### Stored data
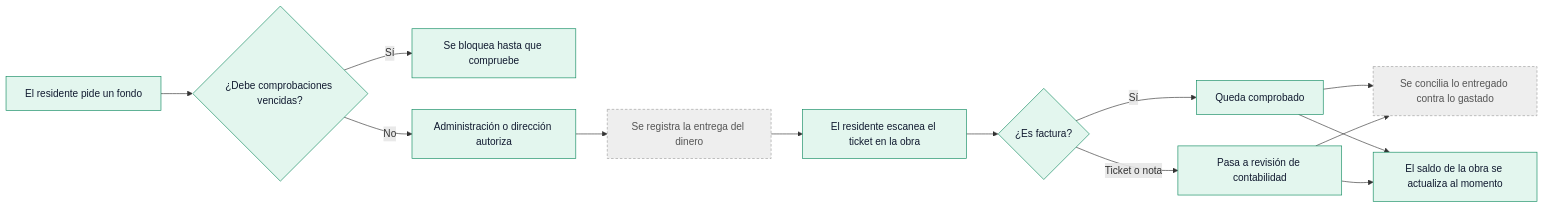
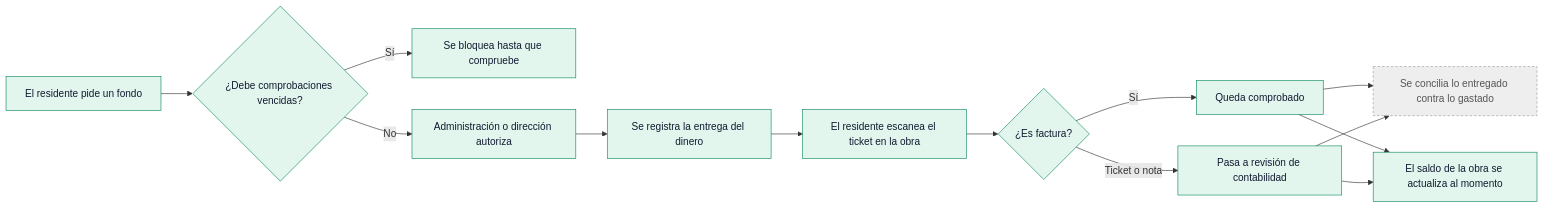
The diagram in docs/CIERRE_ITERACION.md (nalgothics-organization/AdminGastosCajaChica), drawn with Mermaid before and after one commit. The commit also changed other lines of this file and 1 other file, not shown here.

````diff
--- a/docs/CIERRE_ITERACION.md
+++ b/docs/CIERRE_ITERACION.md
@@ -109,21 +111,22 @@
 ```mermaid
 flowchart LR
   classDef hecho fill:#e3f6ee,stroke:#0f8a5f,color:#111a30
   classDef propuesta fill:#eeeeee,stroke:#9e9e9e,color:#555555,stroke-dasharray:4 3
 
   A["El residente pide un fondo"] --> B{"¿Debe comprobaciones vencidas?"}
   B -- "Sí" --> X["Se bloquea hasta que compruebe"]
   B -- "No" --> C["Administración o dirección autoriza"]
   C --> D["Se registra la entrega del dinero"]
   D --> E["El residente escanea el ticket en la obra"]
   E --> F{"¿Es factura?"}
   F -- "Sí" --> G["Queda comprobado"]
   F -- "Ticket o nota" --> H["Pasa a revisión de contabilidad"]
   G --> I["Se concilia lo entregado contra lo gastado"]
   H --> I
   G --> J["El saldo de la obra se actualiza al momento"]
   H --> J
 
   class A,B,X,C,E,F,G,H,J hecho
-  class D,I propuesta
+  class I propuesta
+  class D hecho
 ```
````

### About this task
Copy out each line of the records where the string "classDef" appears.

### Reply
   classDef hecho fill:#e3f6ee,stroke:#0f8a5f,color:#111a30
   classDef propuesta fill:#eeeeee,stroke:#9e9e9e,color:#555555,stroke-dasharray:4 3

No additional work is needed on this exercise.